The Ambassador in China ( Gauss ) to the Secretary of State
[Received February 1.]
Sir: Referring to the Embassy’s despatch no. 1927 of December 18, 1943,22 in regard to the pay and allowances of the Chinese Army, I have the honor to enclose a copy of a letter dated January 8, 1944,22 from Mr. George Grim, radio news specialist sent by the Department for service with the Ministry of Information, in regard to the training and supply systems and the hospitalization of the Chinese armed forces. Mr. Grim’s observations are based on information obtained by him during a recent trip to the Tungting Lake area in Hunan as a member of the official party of foreign correspondents and military observers.

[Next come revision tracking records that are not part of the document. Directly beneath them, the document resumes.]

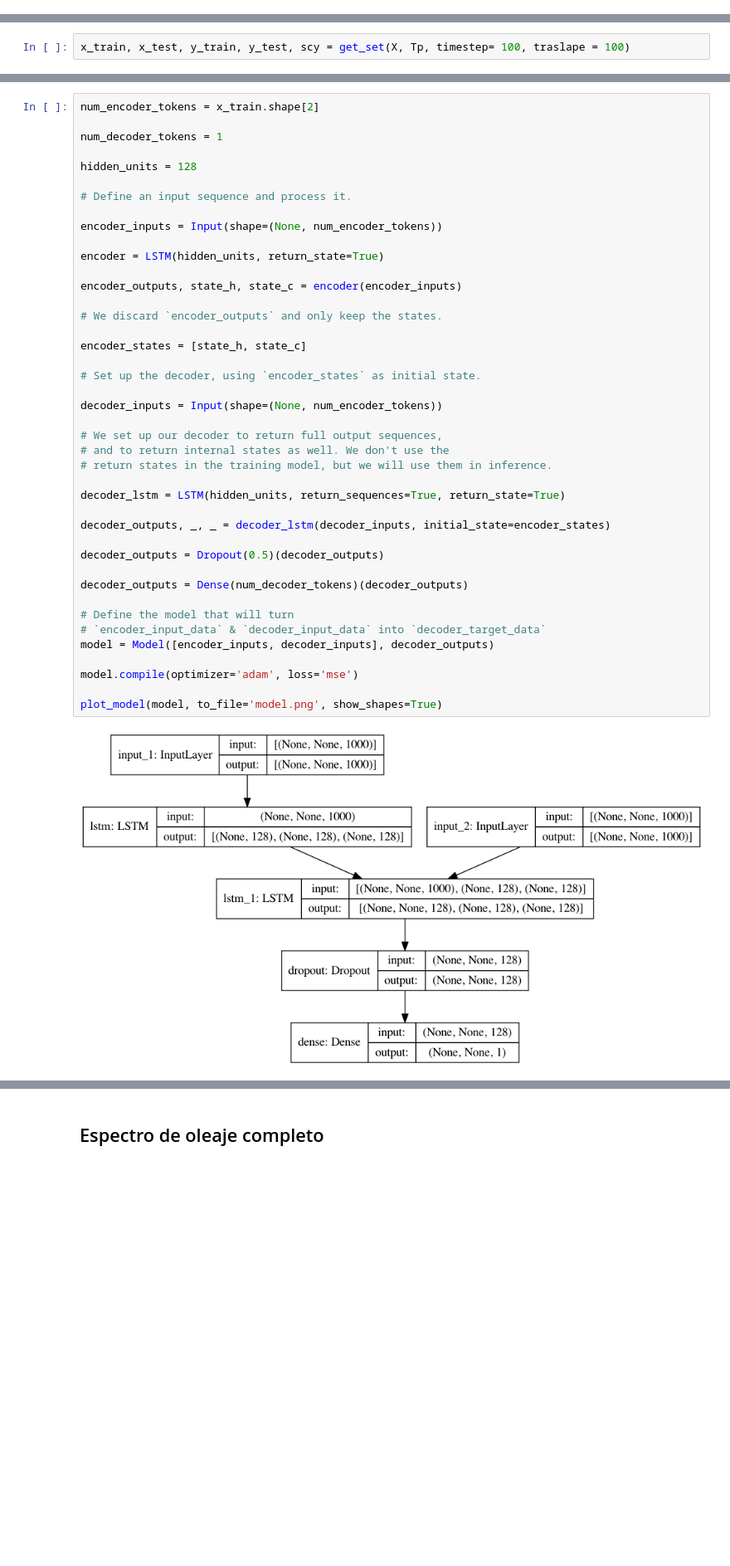
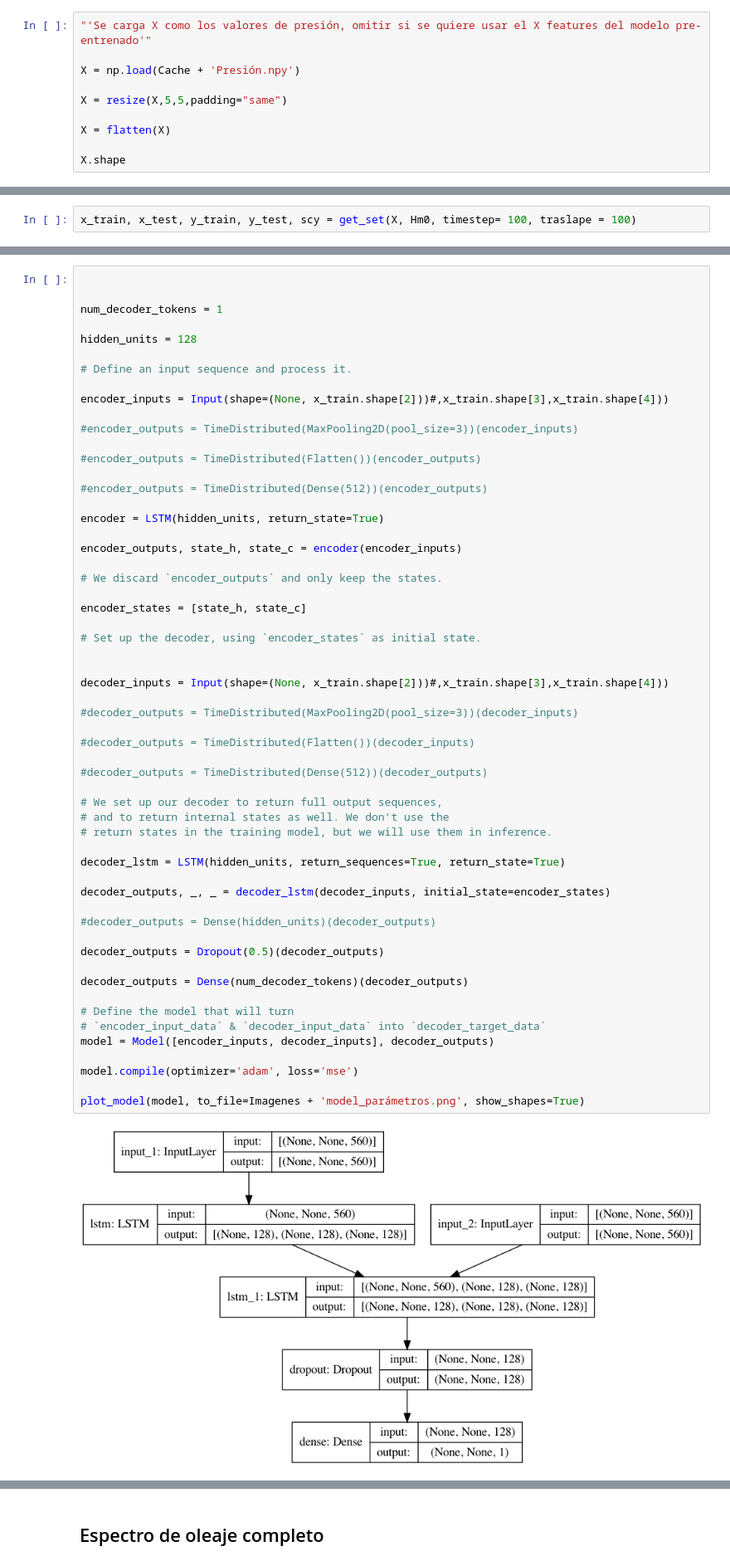
Before and after one commit to jnhurtado/Rellenar-hindcast-de-oleaje-usando-ML, a Jupyter notebook: LSTM_Con_X_features.ipynb, the cells around one changed output, grey strips where cells are left out. Shown at 83% size. Saved outputs shown, nothing was run; the diff lists cells and outputs as text; blank space fills up the shorter version.

```diff
--- a/LSTM_Con_X_features.ipynb
+++ b/LSTM_Con_X_features.ipynb
@@ -194,0 +200,10 @@ DSD =  np.array(df0[Desde: Hasta]['DSD']).reshape(-1,1)
+# %%
+"'Se carga X como los valores de presión, omitir si se quiere usar el X features del modelo pre-entrenado'"
+
+X = np.load(Cache + 'Presión.npy')
+
+X = resize(X,5,5,padding="same")
+
+X = flatten(X)
+
+X.shape
@@ -195,3 +212,3 @@ DSD =  np.array(df0[Desde: Hasta]['DSD']).reshape(-1,1)
 # %%
-x_train, x_test, y_train, y_test, scy = get_set(X, Tp, timestep= 100, traslape = 100)
+x_train, x_test, y_train, y_test, scy = get_set(X, Hm0, timestep= 100, traslape = 100)
 # %% [output]
@@ -200,5 +217,5 @@ Y_train shape:  (769, 100, 1)
 # %%
-num_encoder_tokens = x_train.shape[2]
+
 
 num_decoder_tokens = 1
 
@@ -206,39 +223,54 @@ hidden_units = 128
 
 # Define an input sequence and process it.
 
-encoder_inputs = Input(shape=(None, num_encoder_tokens))
+encoder_inputs = Input(shape=(None, x_train.shape[2]))#,x_train.shape[3],x_train.shape[4]))
+
+#encoder_outputs = TimeDistributed(MaxPooling2D(pool_size=3))(encoder_inputs)
+
+#encoder_outputs = TimeDistributed(Flatten())(encoder_outputs)
+
+#encoder_outputs = TimeDistributed(Dense(512))(encoder_outputs)
 
 encoder = LSTM(hidden_units, return_state=True)
 
 encoder_outputs, state_h, state_c = encoder(encoder_inputs)
 
 # We discard `encoder_outputs` and only keep the states.
 
 encoder_states = [state_h, state_c]
 
 # Set up the decoder, using `encoder_states` as initial state.
 
-decoder_inputs = Input(shape=(None, num_encoder_tokens))
+
+decoder_inputs = Input(shape=(None, x_train.shape[2]))#,x_train.shape[3],x_train.shape[4]))
+
+#decoder_outputs = TimeDistributed(MaxPooling2D(pool_size=3))(decoder_inputs)
+
+#decoder_outputs = TimeDistributed(Flatten())(decoder_inputs)
+
+#decoder_outputs = TimeDistributed(Dense(512))(decoder_outputs)
 
 # We set up our decoder to return full output sequences,
 # and to return internal states as well. We don't use the
 # return states in the training model, but we will use them in inference.
 
 decoder_lstm = LSTM(hidden_units, return_sequences=True, return_state=True)
 
 decoder_outputs, _, _ = decoder_lstm(decoder_inputs, initial_state=encoder_states)
+
+#decoder_outputs = Dense(hidden_units)(decoder_outputs)
 
 decoder_outputs = Dropout(0.5)(decoder_outputs)
 
 decoder_outputs = Dense(num_decoder_tokens)(decoder_outputs)
 
 # Define the model that will turn
 # `encoder_input_data` & `decoder_input_data` into `decoder_target_data`
 model = Model([encoder_inputs, decoder_inputs], decoder_outputs)
 
 model.compile(optimizer='adam', loss='mse')
 
-plot_model(model, to_file='model.png', show_shapes=True)
+plot_model(model, to_file=Imagenes + 'model_parámetros.png', show_shapes=True)
 # %% [output]
-[figure, old version]
+[figure, new version]
 # %%
```
Also changed, not shown: parts of 48 cells of this notebook, 5 other files.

Summary. Chinese may escape induction into the army by the payment of CN$100 and rice contributions at regular intervals. District magistrates must fill an annual fixed quota and “throwing a rope around the neck of an unwilling coolie seen walking down a street” is a frequent occurrence. Draftees, from 18 to 45 years of age, receive [Page 6] three weeks’ basic training which includes political indoctrination of questionable quality, following which they may be sent into actual combat service or used as required for replacements in battle-trained units. Weapons and ammunition are insufficient, and poor communications and difficulty of obtaining replenishment supplies frequently result in Chinese units running short of ammunition during battle. An important factor causing poor morale among Chinese troops is the knowledge that they will not be likely to be treated for wounds they may receive. Many of the wounded at Changteh are said to have waited from eighteen to thirty days before being treated for wounds suffered during the Changteh fighting.